=== Begin Enclosure ===
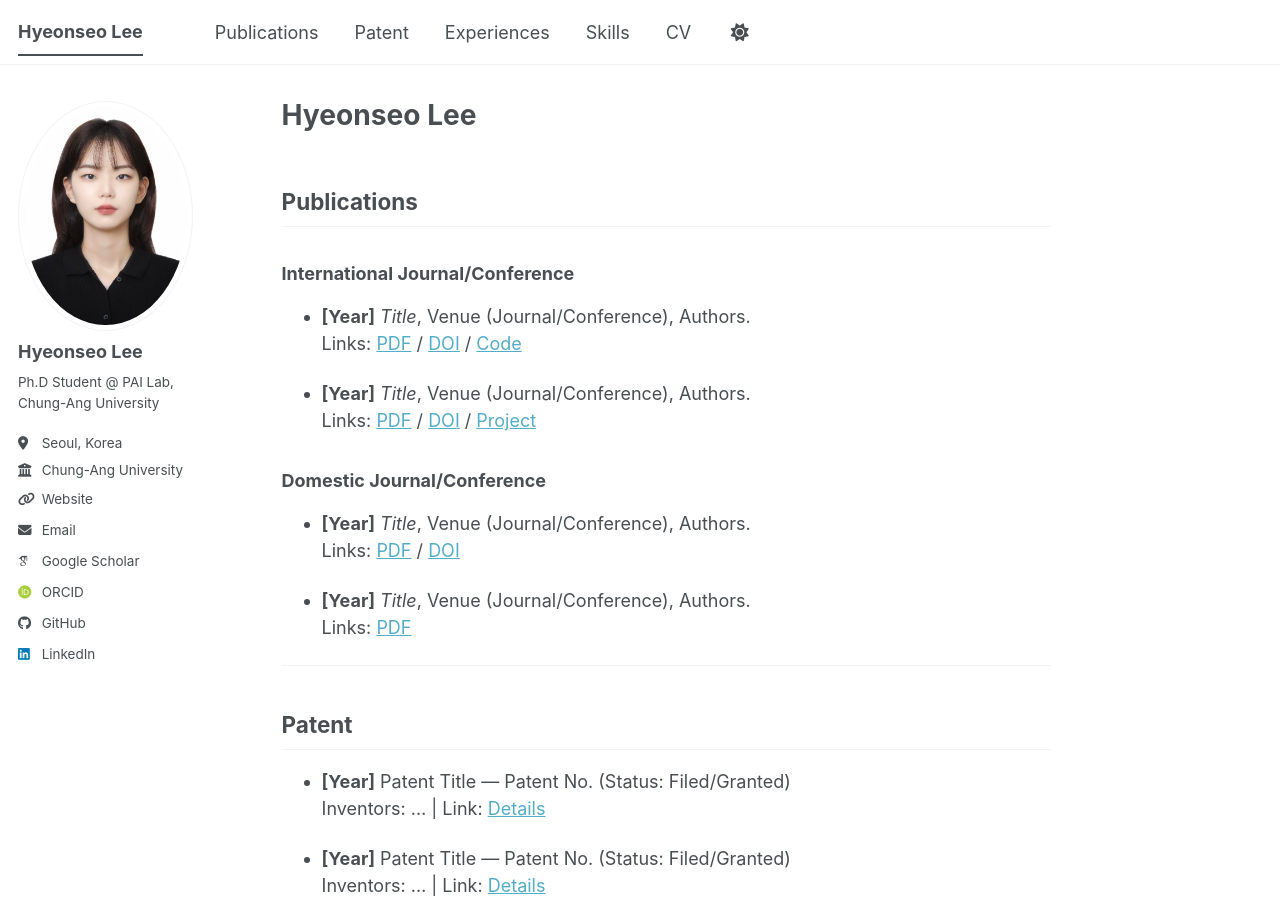
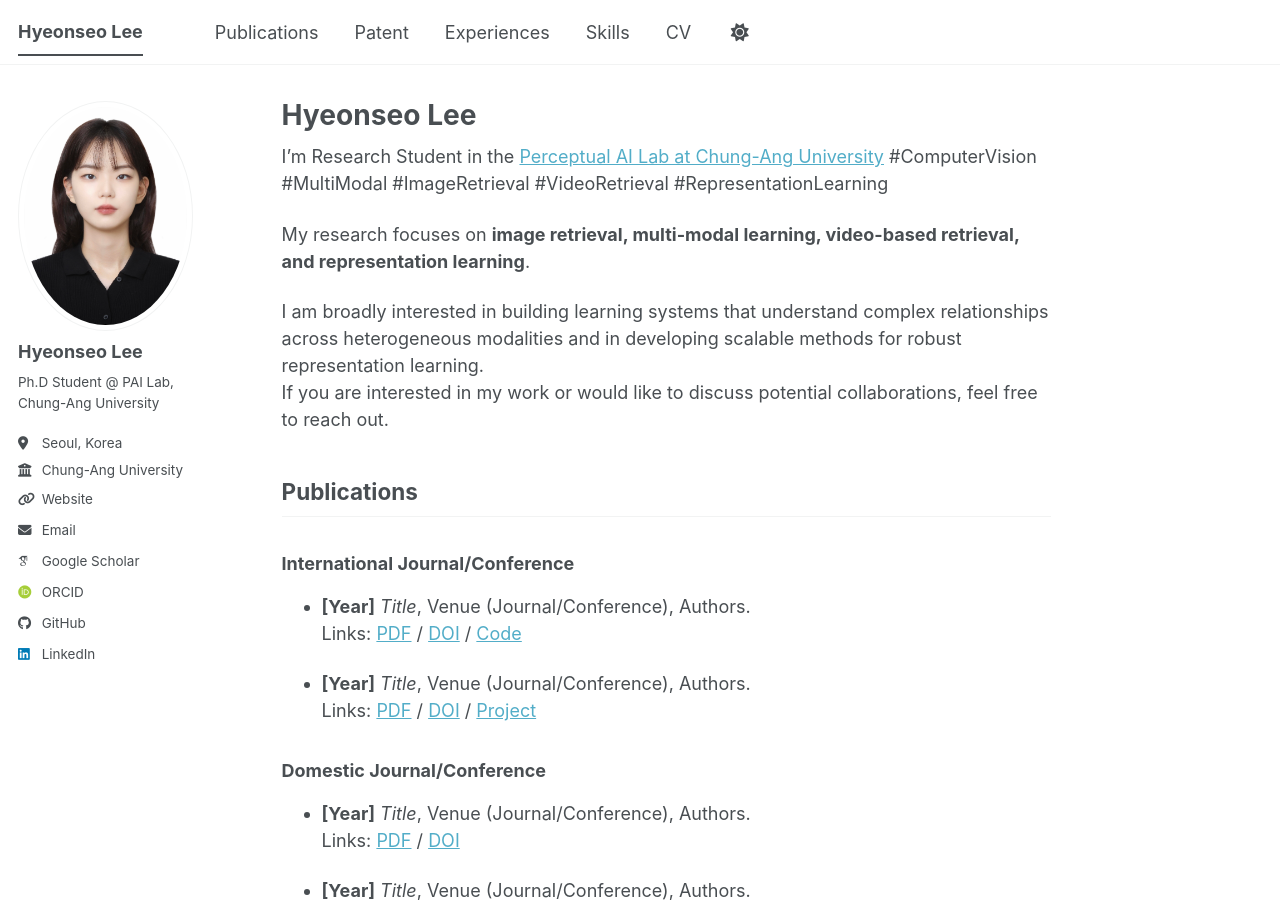
Before and after one commit to hyeonseo-o/hyeonseo-o.github.io, a Jekyll site: the page built from _pages/about.md, in a window 1280 px wide and 900 px high. Built offline with Jekyll 4.4.1, drawn with Linux system fonts in a browser that asks for light colours; some web fonts are replaced; a script bundle is joined from its source files by our own code; library files that are not in the unit come from our copies.

Commit message:
Update about.md

```diff
--- a/_pages/about.md
+++ b/_pages/about.md
@@ -11,6 +11,20 @@ redirect_from:
      One-page CV (anchor navigation)
      Each section has an id for /#anchor links in navigation.yml
      ========================= -->
+
+I'm Research Student in the [Perceptual AI Lab at Chung-Ang University](https://sites.google.com/view/pai-lab/publications/publications-intl?authuser=0)
+<span class="tag">#ComputerVision</span>
+<span class="tag">#MultiModal</span>
+<span class="tag">#ImageRetrieval</span>
+<span class="tag">#VideoRetrieval</span>
+<span class="tag">#RepresentationLearning</span>
+
+My research focuses on **image retrieval, multi-modal learning, video-based retrieval, and representation learning**.
+
+I am broadly interested in building learning systems that understand complex relationships across heterogeneous modalities and in developing scalable methods for robust representation learning.
+If you are interested in my work or would like to discuss potential collaborations, feel free to reach out.
+
+
 
 ## Publications <a id="publications"></a>
 
```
=== End Enclosure ===
TASK OBJECTIVE:
Copy each line holding the word "span" from the listing above.

WRITTEN REPLY:
+<span class="tag">#ComputerVision</span>
+<span class="tag">#MultiModal</span>
+<span class="tag">#ImageRetrieval</span>
+<span class="tag">#VideoRetrieval</span>
+<span class="tag">#RepresentationLearning</span>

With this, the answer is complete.